WORK TASK.
Every entry, start to finish, should be printed verbatim without pictures.
PROVIDED RECORDS Block Start
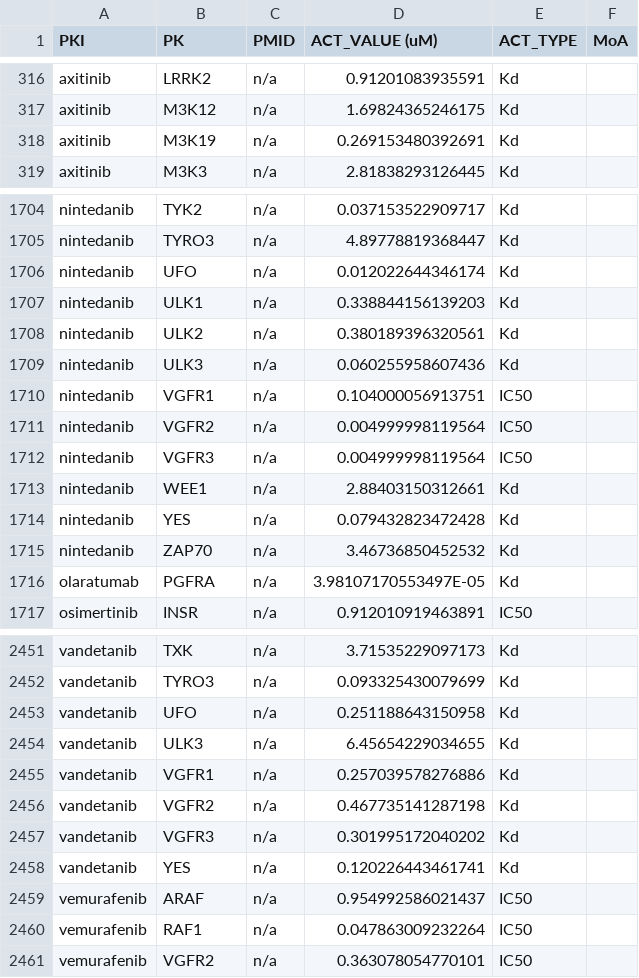
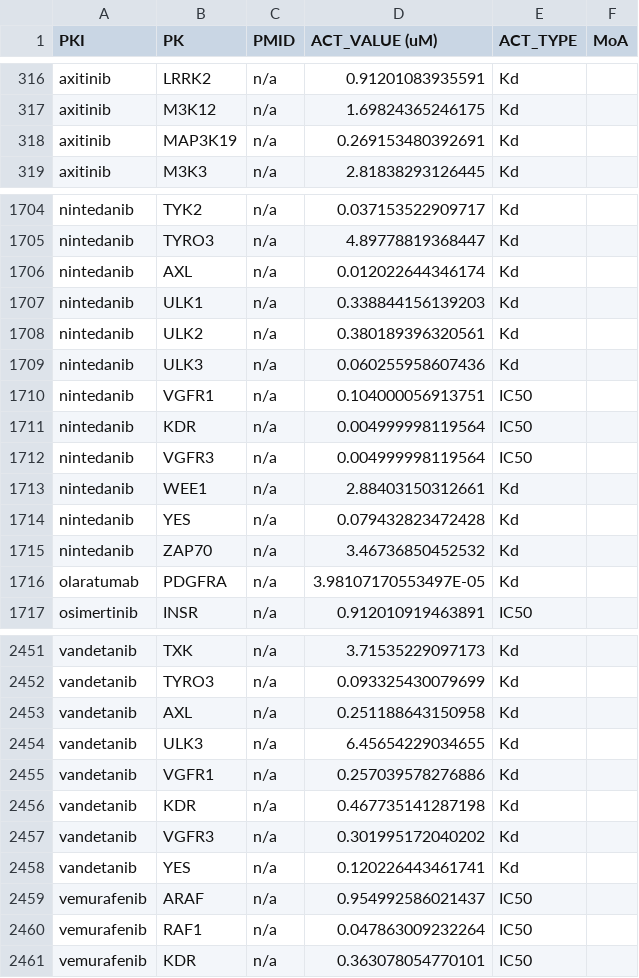
Before and after one commit to TheJacksonLaboratory/KCET, a CSV file: input/DrugCentralPKIPK.csv, drawn as a sheet; only a part is shown, gaps mark what is left out; the diff covers the shown part only.

```diff
--- a/input/DrugCentralPKIPK.csv
+++ b/input/DrugCentralPKIPK.csv
@@ -317,3 +317,3 @@ axitinib	LRRK2	n/a	0.91201083935591	Kd
 axitinib	M3K12	n/a	1.69824365246175	Kd	
-axitinib	M3K19	n/a	0.269153480392691	Kd	
+axitinib	MAP3K19	n/a	0.269153480392691	Kd	
 axitinib	M3K3	n/a	2.81838293126445	Kd	
@@ -1705,3 +1705,3 @@ nintedanib	TYK2	n/a	0.037153522909717	Kd
 nintedanib	TYRO3	n/a	4.89778819368447	Kd	
-nintedanib	UFO	n/a	0.012022644346174	Kd	
+nintedanib	AXL	n/a	0.012022644346174	Kd	
 nintedanib	ULK1	n/a	0.338844156139203	Kd	
@@ -1710,3 +1710,3 @@ nintedanib	ULK3	n/a	0.060255958607436	Kd
 nintedanib	VGFR1	n/a	0.104000056913751	IC50	
-nintedanib	VGFR2	n/a	0.004999998119564	IC50	
+nintedanib	KDR	n/a	0.004999998119564	IC50	
 nintedanib	VGFR3	n/a	0.004999998119564	IC50	
@@ -1715,3 +1715,3 @@ nintedanib	YES	n/a	0.079432823472428	Kd
 nintedanib	ZAP70	n/a	3.46736850452532	Kd	
-olaratumab	PGFRA	n/a	3.98107170553497E-05	Kd	
+olaratumab	PDGFRA	n/a	3.98107170553497E-05	Kd	
 osimertinib	INSR	n/a	0.912010919463891	IC50	
@@ -2452,6 +2452,6 @@ vandetanib	TXK	n/a	3.71535229097173	Kd
 vandetanib	TYRO3	n/a	0.093325430079699	Kd	
-vandetanib	UFO	n/a	0.251188643150958	Kd	
+vandetanib	AXL	n/a	0.251188643150958	Kd	
 vandetanib	ULK3	n/a	6.45654229034655	Kd	
 vandetanib	VGFR1	n/a	0.257039578276886	Kd	
-vandetanib	VGFR2	n/a	0.467735141287198	Kd	
+vandetanib	KDR	n/a	0.467735141287198	Kd	
 vandetanib	VGFR3	n/a	0.301995172040202	Kd	
@@ -2460,2 +2460,2 @@ vemurafenib	ARAF	n/a	0.954992586021437	IC50
 vemurafenib	RAF1	n/a	0.047863009232264	IC50	
-vemurafenib	VGFR2	n/a	0.363078054770101	IC50	
+vemurafenib	KDR	n/a	0.363078054770101	IC50	
```
Also changed, not shown: 100 edited cells elsewhere in this file.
PROVIDED RECORDS Block End
WRITTEN REPLY.
Before and after one commit to TheJacksonLaboratory/KCET, a CSV file: input/DrugCentralPKIPK.csv, drawn as a sheet; only a part is shown, gaps mark what is left out; the diff covers the shown part only.

```diff
--- a/input/DrugCentralPKIPK.csv
+++ b/input/DrugCentralPKIPK.csv
@@ -317,3 +317,3 @@ axitinib	LRRK2	n/a	0.91201083935591	Kd
 axitinib	M3K12	n/a	1.69824365246175	Kd	
-axitinib	M3K19	n/a	0.269153480392691	Kd	
+axitinib	MAP3K19	n/a	0.269153480392691	Kd	
 axitinib	M3K3	n/a	2.81838293126445	Kd	
@@ -1705,3 +1705,3 @@ nintedanib	TYK2	n/a	0.037153522909717	Kd
 nintedanib	TYRO3	n/a	4.89778819368447	Kd	
-nintedanib	UFO	n/a	0.012022644346174	Kd	
+nintedanib	AXL	n/a	0.012022644346174	Kd	
 nintedanib	ULK1	n/a	0.338844156139203	Kd	
@@ -1710,3 +1710,3 @@ nintedanib	ULK3	n/a	0.060255958607436	Kd
 nintedanib	VGFR1	n/a	0.104000056913751	IC50	
-nintedanib	VGFR2	n/a	0.004999998119564	IC50	
+nintedanib	KDR	n/a	0.004999998119564	IC50	
 nintedanib	VGFR3	n/a	0.004999998119564	IC50	
@@ -1715,3 +1715,3 @@ nintedanib	YES	n/a	0.079432823472428	Kd
 nintedanib	ZAP70	n/a	3.46736850452532	Kd	
-olaratumab	PGFRA	n/a	3.98107170553497E-05	Kd	
+olaratumab	PDGFRA	n/a	3.98107170553497E-05	Kd	
 osimertinib	INSR	n/a	0.912010919463891	IC50	
@@ -2452,6 +2452,6 @@ vandetanib	TXK	n/a	3.71535229097173	Kd
 vandetanib	TYRO3	n/a	0.093325430079699	Kd	
-vandetanib	UFO	n/a	0.251188643150958	Kd	
+vandetanib	AXL	n/a	0.251188643150958	Kd	
 vandetanib	ULK3	n/a	6.45654229034655	Kd	
 vandetanib	VGFR1	n/a	0.257039578276886	Kd	
-vandetanib	VGFR2	n/a	0.467735141287198	Kd	
+vandetanib	KDR	n/a	0.467735141287198	Kd	
 vandetanib	VGFR3	n/a	0.301995172040202	Kd	
@@ -2460,2 +2460,2 @@ vemurafenib	ARAF	n/a	0.954992586021437	IC50
 vemurafenib	RAF1	n/a	0.047863009232264	IC50	
-vemurafenib	VGFR2	n/a	0.363078054770101	IC50	
+vemurafenib	KDR	n/a	0.363078054770101	IC50	
```
Also changed, not shown: 100 edited cells elsewhere in this file.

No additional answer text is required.